Posted by William Nunnelley on 2008-05-17
Samford University English professor Roderick Davis encouraged graduates to ask the right questions as they head off into their post-university years. But he cautioned them that the best inquiries usually come from having enough personal involvement in a matter to know what is important to learn.
"In other words, it helps to have learned something about the subject already," he said during Commencement May 17 for Samford's Howard College of Arts and Sciences, Orlean Bullard Beeson School of Education and Professional Studies and School of the Arts. "What are the important questions to ask?"
Dr. Davis said "the value of this institution must be judged by how much it has contributed to shaping your life in ways both tangible and intangible." He added, "I hope that in four years at Samford we have encouraged you to develop an enquiring spirit that you will take with you throughout life."
The 1958 Samford graduate, current holder of the school's George Macon Award for teaching excellence, addressed an audience that included about 400 graduates and 4,000 others in Samford's Pete Hanna Center.
Also present were 38 members of Davis' his own class who returned to celebrate the 50th anniversary of their graduation, the first on Samford's Lakeshore Drive campus after its 1957 move from East Lake. The group marched with graduates and faculty in the academic procession and received a rousing ovation when introduced by Samford President Andrew Westmoreland.
One of the 2008 graduates was Caroline Williams of Bristol, Tenn., the great-granddaughter of Maj. Harwell G. Davis, the Samford president who led the move to establish the Lakeshore Drive campus more than 50 years ago.
Davis, the speaker, shared a story he enjoys telling his classes at the start of each term.
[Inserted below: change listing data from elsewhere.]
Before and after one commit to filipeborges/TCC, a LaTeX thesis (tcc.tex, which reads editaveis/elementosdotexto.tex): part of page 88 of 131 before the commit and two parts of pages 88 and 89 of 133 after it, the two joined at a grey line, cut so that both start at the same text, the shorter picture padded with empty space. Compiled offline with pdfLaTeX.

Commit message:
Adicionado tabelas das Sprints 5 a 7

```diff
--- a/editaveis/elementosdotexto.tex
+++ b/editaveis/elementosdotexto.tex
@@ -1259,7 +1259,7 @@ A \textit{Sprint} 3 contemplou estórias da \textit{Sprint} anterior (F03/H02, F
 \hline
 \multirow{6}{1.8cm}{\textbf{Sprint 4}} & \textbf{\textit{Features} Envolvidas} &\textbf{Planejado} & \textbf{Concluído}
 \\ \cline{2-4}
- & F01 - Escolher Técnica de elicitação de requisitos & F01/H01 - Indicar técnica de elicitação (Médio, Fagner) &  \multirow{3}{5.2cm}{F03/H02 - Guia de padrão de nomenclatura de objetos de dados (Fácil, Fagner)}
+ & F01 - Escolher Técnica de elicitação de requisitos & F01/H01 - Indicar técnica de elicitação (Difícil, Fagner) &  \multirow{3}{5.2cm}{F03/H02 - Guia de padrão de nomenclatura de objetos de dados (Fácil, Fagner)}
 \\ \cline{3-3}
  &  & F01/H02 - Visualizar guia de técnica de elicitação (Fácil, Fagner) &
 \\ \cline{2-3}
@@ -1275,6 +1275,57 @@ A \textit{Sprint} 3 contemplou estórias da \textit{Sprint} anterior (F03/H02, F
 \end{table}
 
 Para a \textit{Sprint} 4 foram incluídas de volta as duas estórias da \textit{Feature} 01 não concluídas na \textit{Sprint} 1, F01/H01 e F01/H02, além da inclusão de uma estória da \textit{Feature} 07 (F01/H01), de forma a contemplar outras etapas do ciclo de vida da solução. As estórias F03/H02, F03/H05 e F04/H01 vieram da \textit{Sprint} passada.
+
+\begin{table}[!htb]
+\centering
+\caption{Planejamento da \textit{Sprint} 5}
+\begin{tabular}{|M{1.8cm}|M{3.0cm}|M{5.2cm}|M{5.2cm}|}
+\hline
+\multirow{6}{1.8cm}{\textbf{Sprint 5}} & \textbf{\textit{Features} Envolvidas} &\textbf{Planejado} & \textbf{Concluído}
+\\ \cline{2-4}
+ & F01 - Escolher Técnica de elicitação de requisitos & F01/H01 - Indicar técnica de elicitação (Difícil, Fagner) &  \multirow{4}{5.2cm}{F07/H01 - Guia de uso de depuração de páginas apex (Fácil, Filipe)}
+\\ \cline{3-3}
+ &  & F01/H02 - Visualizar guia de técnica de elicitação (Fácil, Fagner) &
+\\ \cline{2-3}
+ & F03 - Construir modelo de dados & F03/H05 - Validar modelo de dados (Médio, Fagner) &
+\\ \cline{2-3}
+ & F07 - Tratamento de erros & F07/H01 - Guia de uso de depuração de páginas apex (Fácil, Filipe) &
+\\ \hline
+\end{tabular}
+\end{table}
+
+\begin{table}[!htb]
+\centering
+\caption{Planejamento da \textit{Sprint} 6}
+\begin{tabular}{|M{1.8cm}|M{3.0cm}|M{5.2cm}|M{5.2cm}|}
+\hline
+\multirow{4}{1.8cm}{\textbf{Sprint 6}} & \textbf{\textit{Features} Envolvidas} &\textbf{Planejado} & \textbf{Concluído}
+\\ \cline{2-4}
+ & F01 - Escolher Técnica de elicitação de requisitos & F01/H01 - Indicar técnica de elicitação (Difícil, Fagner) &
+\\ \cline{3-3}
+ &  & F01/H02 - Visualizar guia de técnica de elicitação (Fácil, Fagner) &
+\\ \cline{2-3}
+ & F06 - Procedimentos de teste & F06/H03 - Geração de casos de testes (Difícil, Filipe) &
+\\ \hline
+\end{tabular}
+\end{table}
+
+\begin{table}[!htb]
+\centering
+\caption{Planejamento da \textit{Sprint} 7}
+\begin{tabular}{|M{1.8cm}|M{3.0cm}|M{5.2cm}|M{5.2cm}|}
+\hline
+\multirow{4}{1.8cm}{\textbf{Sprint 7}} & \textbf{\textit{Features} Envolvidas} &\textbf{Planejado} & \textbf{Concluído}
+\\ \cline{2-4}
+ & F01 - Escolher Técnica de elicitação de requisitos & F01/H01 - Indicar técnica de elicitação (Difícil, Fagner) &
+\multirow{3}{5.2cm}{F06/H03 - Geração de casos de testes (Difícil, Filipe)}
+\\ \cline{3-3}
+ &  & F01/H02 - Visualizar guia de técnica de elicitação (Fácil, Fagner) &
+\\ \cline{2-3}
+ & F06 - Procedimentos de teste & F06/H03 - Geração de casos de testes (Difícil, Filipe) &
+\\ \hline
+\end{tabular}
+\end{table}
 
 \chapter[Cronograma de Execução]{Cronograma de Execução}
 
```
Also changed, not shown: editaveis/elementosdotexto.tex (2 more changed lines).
It involves Columbia University physicist Isidore Rabi, a Nobel Prize winner in 1944. When Rabi was asked to explain how a poor Jewish boy from New York City slums became a pioneering physicist, he said his mother made him a success.
"Instead of asking him, like other mothers, What did you learn today?,' she would inquire, Tell me, Izzy, what good questions did you ask today?'" Davis related.
Davis said that, "unfortunately, in this country when students have left the labs and libraries behind, the fearless asking of good questions in the public sphere seems to have languished a lot." He referred to the environmental problem the world faces because of the refusal to limit carbon emissions.
"There is hope if we act in time," he said. "The technology already exists today to create alternative energy that will reduce carbon emissions enough within the next decade to possibly prevent our encountering a tipping point beyond which it looks like it would be impossible to recover.
"What is lacking is for the leadership of this country to get serious about the problem, because the people they represent aren't pushing them enough to do so."
Davis closed by asking the graduates what good questions they would go out and ask today. "Make it a question that you, when you come back fifty years from now, will be pleased with your younger self for asking."